■ **Problem to solve**
Although the records contain pictures, the copy must not; reproduce everything else in them exactly.

■ **Provided records**
======
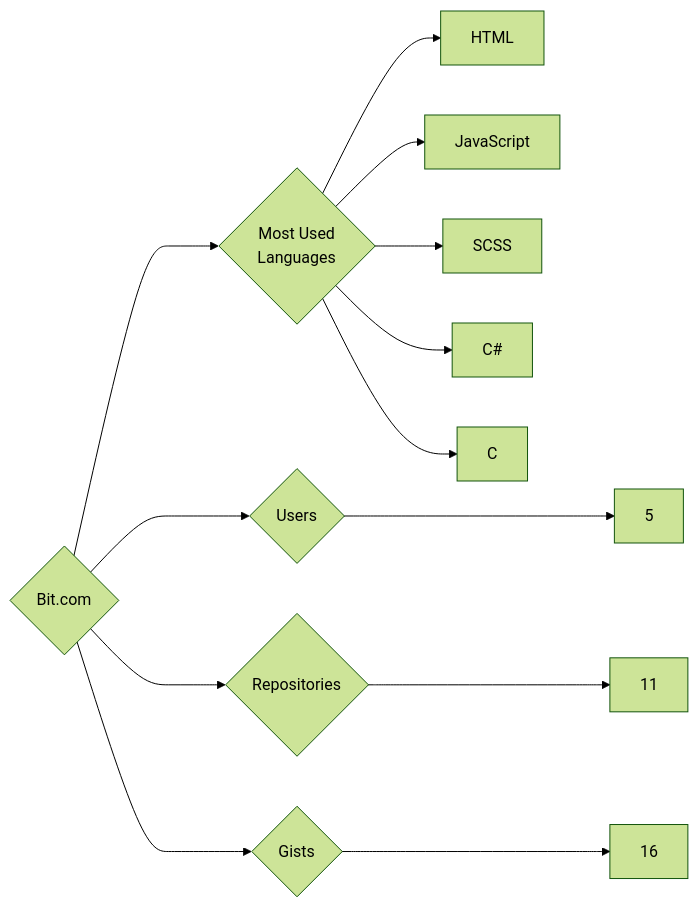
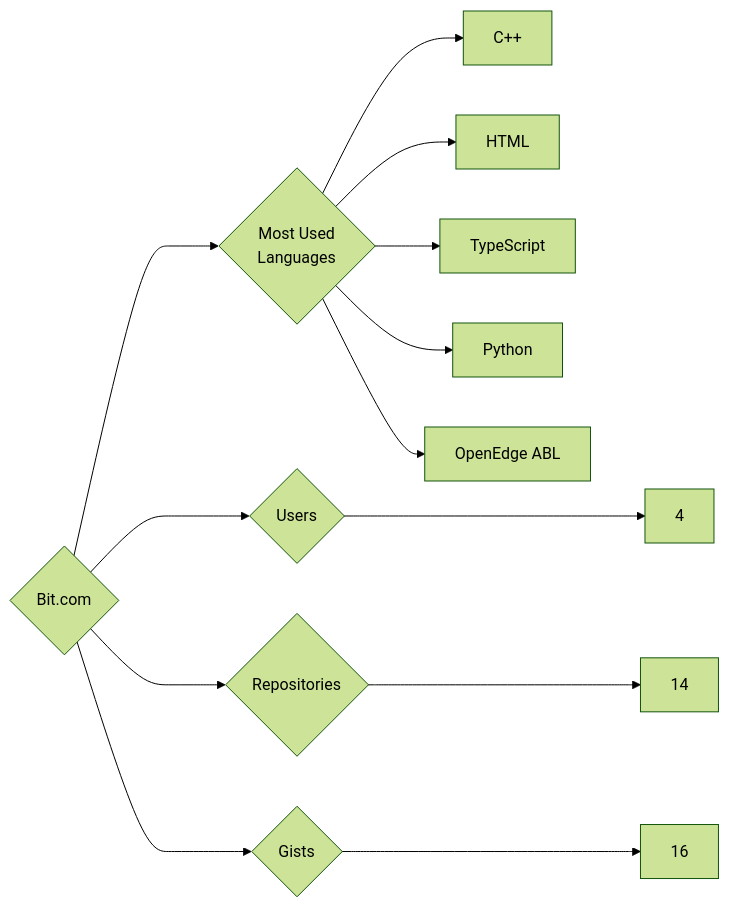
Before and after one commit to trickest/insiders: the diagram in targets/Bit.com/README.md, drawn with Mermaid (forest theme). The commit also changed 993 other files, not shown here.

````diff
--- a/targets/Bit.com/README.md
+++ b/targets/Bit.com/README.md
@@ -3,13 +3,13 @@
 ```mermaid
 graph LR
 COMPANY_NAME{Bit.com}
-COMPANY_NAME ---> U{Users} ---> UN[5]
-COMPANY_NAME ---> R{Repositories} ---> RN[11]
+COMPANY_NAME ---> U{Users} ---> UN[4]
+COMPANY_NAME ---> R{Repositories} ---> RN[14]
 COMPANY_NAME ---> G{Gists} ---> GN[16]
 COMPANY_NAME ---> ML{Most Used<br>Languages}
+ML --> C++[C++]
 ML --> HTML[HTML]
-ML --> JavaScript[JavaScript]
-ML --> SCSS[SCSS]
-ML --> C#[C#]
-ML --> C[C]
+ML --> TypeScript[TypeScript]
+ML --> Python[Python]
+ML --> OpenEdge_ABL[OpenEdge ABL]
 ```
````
======
■ **Response to the exercise**
Before and after one commit to trickest/insiders: the diagram in targets/Bit.com/README.md, drawn with Mermaid (forest theme). The commit also changed 993 other files, not shown here.

````diff
--- a/targets/Bit.com/README.md
+++ b/targets/Bit.com/README.md
@@ -3,13 +3,13 @@
 ```mermaid
 graph LR
 COMPANY_NAME{Bit.com}
-COMPANY_NAME ---> U{Users} ---> UN[5]
-COMPANY_NAME ---> R{Repositories} ---> RN[11]
+COMPANY_NAME ---> U{Users} ---> UN[4]
+COMPANY_NAME ---> R{Repositories} ---> RN[14]
 COMPANY_NAME ---> G{Gists} ---> GN[16]
 COMPANY_NAME ---> ML{Most Used<br>Languages}
+ML --> C++[C++]
 ML --> HTML[HTML]
-ML --> JavaScript[JavaScript]
-ML --> SCSS[SCSS]
-ML --> C#[C#]
-ML --> C[C]
+ML --> TypeScript[TypeScript]
+ML --> Python[Python]
+ML --> OpenEdge_ABL[OpenEdge ABL]
 ```
````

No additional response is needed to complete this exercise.